And you know what? It really is all right. This is what going on safari should be like: lying in your tent at night listening to the rustles outside and wondering whether that's the wind doing it, or a stealthy paw. It'll be exciting, and so what if it's not restful? I can sleep soundly at home.
Bayete camp is part of Phinda Private Game Reserve, but it's not one of the fancy, upmarket lodges like Rock Lodge where I stayed last time, with a sherry decanter on the coffee table, a yoga kit in a bag and a private plunge pool out on the deck. This tented camp is for staff and private guests, and I'll be staying there with the three students from NZ who I'll be chaperoning at the first World Youth Rhino Summit in South Africa next week, after the conference has finished.

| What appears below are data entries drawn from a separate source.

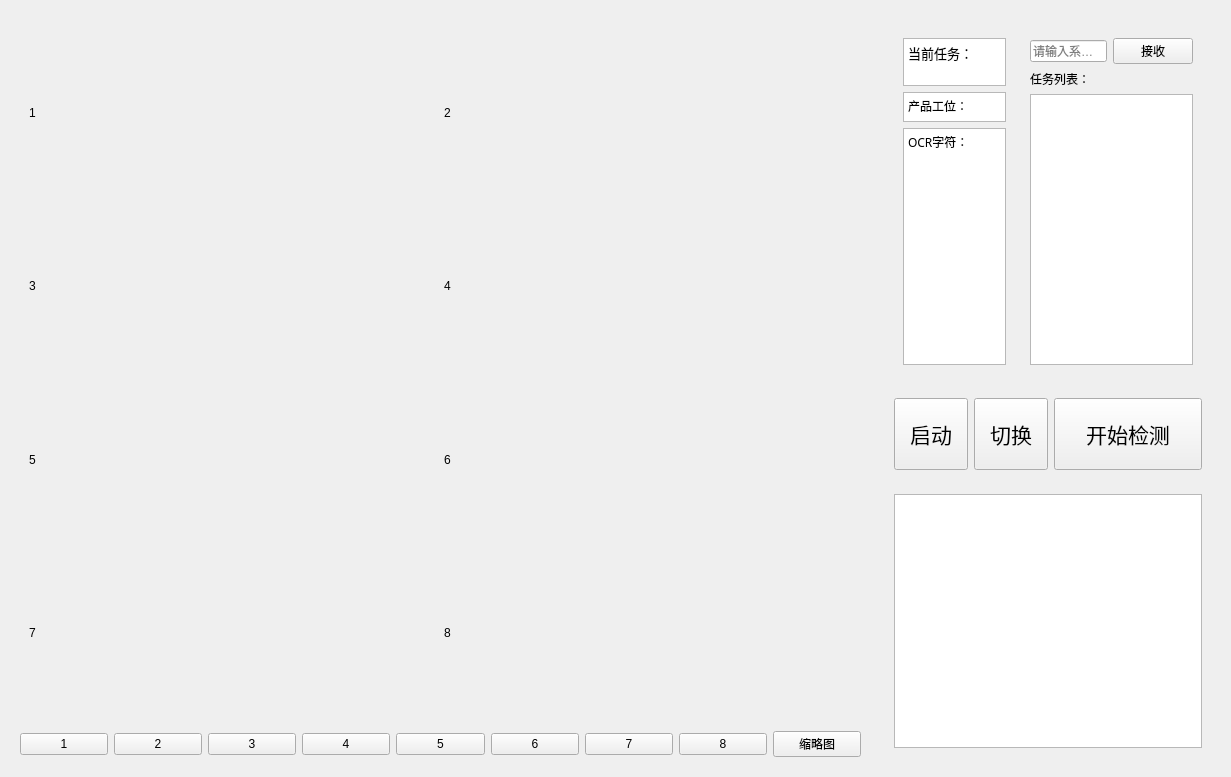
The window that ui/layout/UI_PicturePage.ui (Zdh-501/OCRQt) describes before a commit, drawn with Qt 5.
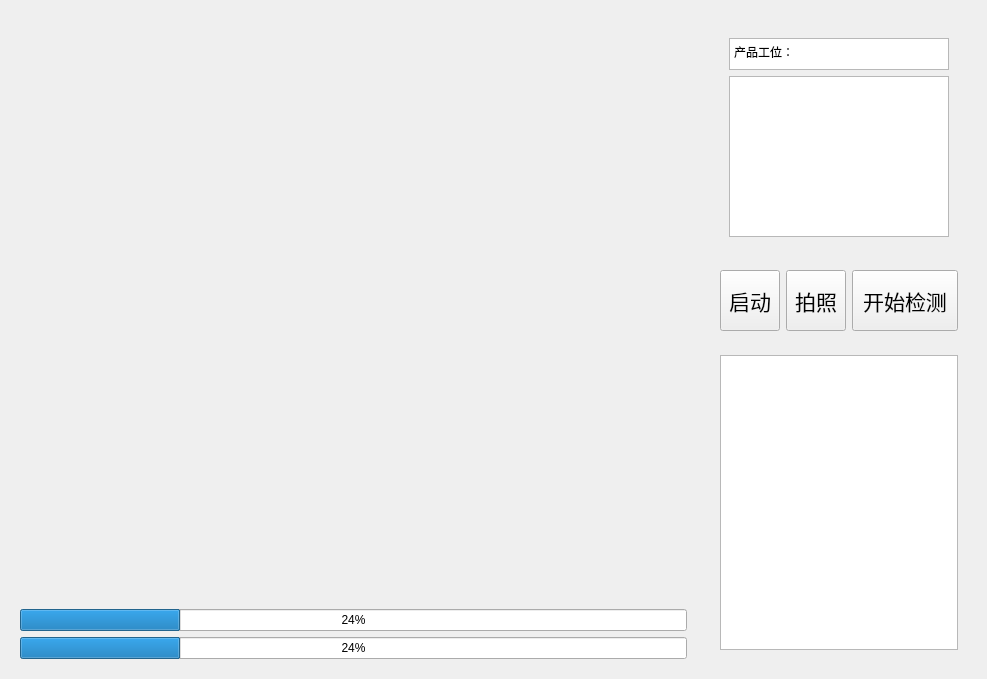
The same window after the commit.

```diff
--- a/ui/layout/UI_PicturePage.ui
+++ b/ui/layout/UI_PicturePage.ui
@@ -6,8 +6,8 @@
    <rect>
     <x>0</x>
     <y>0</y>
-    <width>1231</width>
-    <height>777</height>
+    <width>987</width>
+    <height>679</height>
    </rect>
   </property>
   <property name="windowTitle">
@@ -16,269 +16,43 @@
   <layout class="QHBoxLayout" name="horizontalLayout" stretch="5,2">
    <item>
     <widget class="QWidget" name="widget_1" native="true">
-     <layout class="QVBoxLayout" name="verticalLayout_4">
+     <layout class="QVBoxLayout" name="verticalLayout_3">
       <item>
        <widget class="QStackedWidget" name="stackedWidget">
         <property name="currentIndex">
          <number>8</number>
         </property>
-        <widget class="QWidget" name="page_1">
-         <layout class="QHBoxLayout" name="horizontalLayout_8">
-          <item>
-           <widget class="QLabel" name="label_1">
-            <property name="text">
-             <string>TextLabel</string>
-            </property>
-           </widget>
-          </item>
-         </layout>
-        </widget>
-        <widget class="QWidget" name="page_2">
-         <layout class="QHBoxLayout" name="horizontalLayout_3">
-          <item>
-           <widget class="QLabel" name="label_2">
-            <property name="font">
-             <font>
-              <pointsize>14</pointsize>
-             </font>
-            </property>
-            <property name="text">
-             <string>显示单张图片</string>
-            </property>
-           </widget>
-          </item>
-         </layout>
-        </widget>
-        <widget class="QWidget" name="page_3">
-         <layout class="QHBoxLayout" name="horizontalLayout_7">
-          <item>
-           <widget class="QLabel" name="label_3">
-            <property name="text">
-             <string>TextLabel</string>
-            </property>
-           </widget>
-          </item>
-         </layout>
-        </widget>
-        <widget class="QWidget" name="page_4">
-         <layout class="QHBoxLayout" name="horizontalLayout_9">
-          <item>
-           <widget class="QLabel" name="label_4">
-            <property name="text">
-             <string>TextLabel</string>
-            </property>
-           </widget>
-          </item>
-         </layout>
-        </widget>
-        <widget class="QWidget" name="page_5">
-         <layout class="QHBoxLayout" name="horizontalLayout_10">
-          <item>
-           <widget class="QLabel" name="label_5">
-            <property name="text">
-             <string>TextLabel</string>
-            </property>
-           </widget>
-          </item>
-         </layout>
-        </widget>
-        <widget class="QWidget" name="page_6">
-         <layout class="QHBoxLayout" name="horizontalLayout_11">
-          <item>
-           <widget class="QLabel" name="label_6">
-            <property name="text">
-             <string>TextLabel</string>
-            </property>
-           </widget>
-          </item>
-         </layout>
-        </widget>
-        <widget class="QWidget" name="page_7">
-         <layout class="QHBoxLayout" name="horizontalLayout_12">
-          <item>
-           <widget class="QLabel" name="label_7">
-            <property name="text">
-             <string>TextLabel</string>
-            </property>
-           </widget>
-          </item>
-         </layout>
-        </widget>
-        <widget class="QWidget" name="page_8">
-         <layout class="QHBoxLayout" name="horizontalLayout_13">
-          <item>
-           <widget class="QLabel" name="label_8">
-            <property name="text">
-             <string>TextLabel</string>
-            </property>
-           </widget>
-          </item>
-         </layout>
-        </widget>
-        <widget class="QWidget" name="page_9">
-         <layout class="QGridLayout" name="gridLayout">
-          <item row="3" column="1">
-           <widget class="QLabel" name="label_16">
-            <property name="text">
-             <string>8</string>
-            </property>
-           </widget>
-          </item>
-          <item row="2" column="1">
-           <widget class="QLabel" name="label_14">
-            <property name="text">
-             <string>6</string>
-            </property>
-           </widget>
-          </item>
-          <item row="1" column="1">
-           <widget class="QLabel" name="label_12">
-            <property name="text">
-             <string>4</string>
-            </property>
-           </widget>
-          </item>
-          <item row="2" column="0">
-           <widget class="QLabel" name="label_13">
-            <property name="text">
-             <string>5</string>
-            </property>
-           </widget>
-          </item>
-          <item row="3" column="0">
-           <widget class="QLabel" name="label_15">
-            <property name="text">
-             <string>7</string>
-            </property>
-           </widget>
-          </item>
-          <item row="0" column="1">
-           <widget class="QLabel" name="label_10">
-            <property name="text">
-             <string>2</string>
-            </property>
-           </widget>
-          </item>
-          <item row="0" column="0">
-           <widget class="QLabel" name="label_9">
-            <property name="text">
-             <string>1</string>
-            </property>
-           </widget>
-          </item>
-          <item row="1" column="0">
-           <widget class="QLabel" name="label_11">
-            <property name="text">
-             <string>3</string>
-            </property>
-           </widget>
-          </item>
-         </layout>
-        </widget>
        </widget>
       </item>
       <item>
-       <layout class="QHBoxLayout" name="horizontalLayout_2">
-        <item>
-         <widget class="QPushButton" name="pushButton_1">
-          <property name="text">
-           <string>1</string>
-          </property>
-         </widget>
-        </item>
-        <item>
-         <widget class="QPushButton" name="pushButton_2">
-          <property name="text">
-           <string>2</string>
-          </property>
-         </widget>
-        </item>
-        <item>
-         <widget class="QPushButton" name="pushButton_3">
-          <property name="text">
-           <string>3</string>
-          </property>
-         </widget>
-        </item>
-        <item>
-         <widget class="QPushButton" name="pushButton_4">
-          <property name="text">
-           <string>4</string>
-          </property>
-         </widget>
-        </item>
-        <item>
-         <widget class="QPushButton" name="pushButton_5">
-          <property name="text">
-           <string>5</string>
-          </property>
-         </widget>
-        </item>
-        <item>
-         <widget class="QPushButton" name="pushButton_6">
-          <property name="text">
-           <string>6</string>
-          </property>
-         </widget>
-        </item>
-        <item>
-         <widget class="QPushButton" name="pushButton_7">
-          <property name="text">
-           <string>7</string>
-          </property>
-         </widget>
-        </item>
-        <item>
-         <widget class="QPushButton" name="pushButton_8">
-          <property name="text">
-           <string>8</string>
-          </property>
-         </widget>
-        </item>
-        <item>
-         <widget class="QPushButton" name="pushButton_9">
-          <property name="text">
-           <string>缩略图</string>
-          </property>
-         </widget>
-        </item>
-       </layout>
+       <layout class="QHBoxLayout" name="horizontalLayout_2"/>
+      </item>
+      <item>
+       <widget class="QProgressBar" name="progressBar">
+        <property name="value">
+         <number>24</number>
+        </property>
+       </widget>
+      </item>
+      <item>
+       <widget class="QProgressBar" name="progressBar_2">
+        <property name="value">
+         <number>24</number>
+        </property>
+       </widget>
       </item>
      </layout>
     </widget>
    </item>
    <item>
     <widget class="QWidget" name="widget_2" native="true">
-     <layout class="QVBoxLayout" name="verticalLayout" stretch="4,1,3">
+     <layout class="QVBoxLayout" name="verticalLayout" stretch="3,1,4">
       <item>
        <widget class="QWidget" name="widget_3" native="true">
-        <layout class="QHBoxLayout" name="horizontalLayout_4" stretch="2,3">
+        <layout class="QHBoxLayout" name="horizontalLayout_4" stretch="2">
          <item>
           <widget class="QWidget" name="widget_7" native="true">
-           <layout class="QVBoxLayout" name="verticalLayout_2" stretch="2,1,10">
-            <item>
-             <widget class="QTextBrowser" name="textBrowser_3">
-              <property name="sizePolicy">
-               <sizepolicy hsizetype="Preferred" vsizetype="Minimum">
-                <horstretch>0</horstretch>
-                <verstretch>0</verstretch>
-               </sizepolicy>
-              </property>
-              <property name="minimumSize">
-               <size>
-                <width>0</width>
-                <height>30</height>
-               </size>
-              </property>
-              <property name="html">
-               <string>&lt;!DOCTYPE HTML PUBLIC &quot;-//W3C//DTD HTML 4.0//EN&quot; &quot;http://www.w3.org/TR/REC-html40/strict.dtd&quot;&gt;
-&lt;html&gt;&lt;head&gt;&lt;meta name=&quot;qrichtext&quot; content=&quot;1&quot; /&gt;&lt;style type=&quot;text/css&quot;&gt;
-p, li { white-space: pre-wrap; }
-&lt;/style&gt;&lt;/head&gt;&lt;body style=&quot; font-family:'SimSun'; font-size:9pt; font-weight:400; font-style:normal;&quot;&gt;
-&lt;p style=&quot; margin-top:0px; margin-bottom:0px; margin-left:0px; margin-right:0px; -qt-block-indent:0; text-indent:0px;&quot;&gt;&lt;span style=&quot; font-size:10pt;&quot;&gt;当前任务：&lt;/span&gt;&lt;/p&gt;&lt;/body&gt;&lt;/html&gt;</string>
-              </property>
-             </widget>
-            </item>
+           <layout class="QVBoxLayout" name="verticalLayout_2" stretch="1,5">
             <item>
              <widget class="QTextBrowser" name="textBrowser_2">
               <property name="sizePolicy">
@@ -308,61 +82,7 @@
              </widget>
             </item>
             <item>
-             <widget class="QTextBrowser" name="textBrowser">
-              <property name="sizePolicy">
-               <sizepolicy hsizetype="Preferred" vsizetype="Minimum">
-                <horstretch>0</horstretch>
-                <verstretch>0</verstretch>
-               </sizepolicy>
-              </property>
-              <property name="font">
-               <font>
-                <family>Adobe 黑体 Std R</family>
-                <pointsize>11</pointsize>
-               </font>
-              </property>
-              <property name="html">
-               <string>&lt;!DOCTYPE HTML PUBLIC &quot;-//W3C//DTD HTML 4.0//EN&quot; &quot;http://www.w3.org/TR/REC-html40/strict.dtd&quot;&gt;
-&lt;html&gt;&lt;head&gt;&lt;meta name=&quot;qrichtext&quot; content=&quot;1&quot; /&gt;&lt;style type=&quot;text/css&quot;&gt;
-p, li { white-space: pre-wrap; }
-&lt;/style&gt;&lt;/head&gt;&lt;body style=&quot; font-family:'Adobe 黑体 Std R'; font-size:11pt; font-weight:400; font-style:normal;&quot;&gt;
-&lt;p style=&quot; margin-top:0px; margin-bottom:0px; margin-left:0px; margin-right:0px; -qt-block-indent:0; text-indent:0px;&quot;&gt;&lt;span style=&quot; font-family:'SimSun'; font-size:9pt;&quot;&gt;OCR字符：&lt;/span&gt;&lt;/p&gt;&lt;/body&gt;&lt;/html&gt;</string>
-              </property>
-             </widget>
-            </item>
-           </layout>
-          </widget>
-         </item>
-         <item>
-          <widget class="QWidget" name="widget_6" native="true">
-           <layout class="QVBoxLayout" name="verticalLayout_3">
-            <item>
-             <layout class="QHBoxLayout" name="horizontalLayout_14" stretch="10,1">
-              <item>
-               <widget class="QLineEdit" name="apiInput">
-                <property name="placeholderText">
-                 <string>请输入系统API</string>
-                </property>
-               </widget>
-              </item>
-              <item>
-               <widget class="QPushButton" name="fetchButton">
-                <property name="text">
-                 <string>接收</string>
-                </property>
-               </widget>
-              </item>
-             </layout>
-            </item>
-            <item>
-             <widget class="QLabel" name="label">
-              <property name="text">
-               <string>任务列表：</string>
-              </property>
-             </widget>
-            </item>
-            <item>
-             <widget class="QListView" name="taskListView"/>
+             <widget class="QTableWidget" name="tableWidget_2"/>
             </item>
            </layout>
           </widget>
@@ -407,7 +127,7 @@
             </font>
            </property>
            <property name="text">
-            <string>切换</string>
+            <string>拍照</string>
            </property>
           </widget>
          </item>
```
Left out of the diff: 2 changed lines with no effect on the pictures.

The summit is going to be intense and interesting and inspiring, and I'm really looking forward to it. Young people from all around the world will be there to discuss the threat to rhino survival, and come up with ideas to save them. We'll be meeting some of the people on the front line of this war, and going out to see the objects of all this effort, peacefully grazing on the veldt as they have for 50 million years. If we're the last generation to see that sight, well, 'shame' is too trivial a word.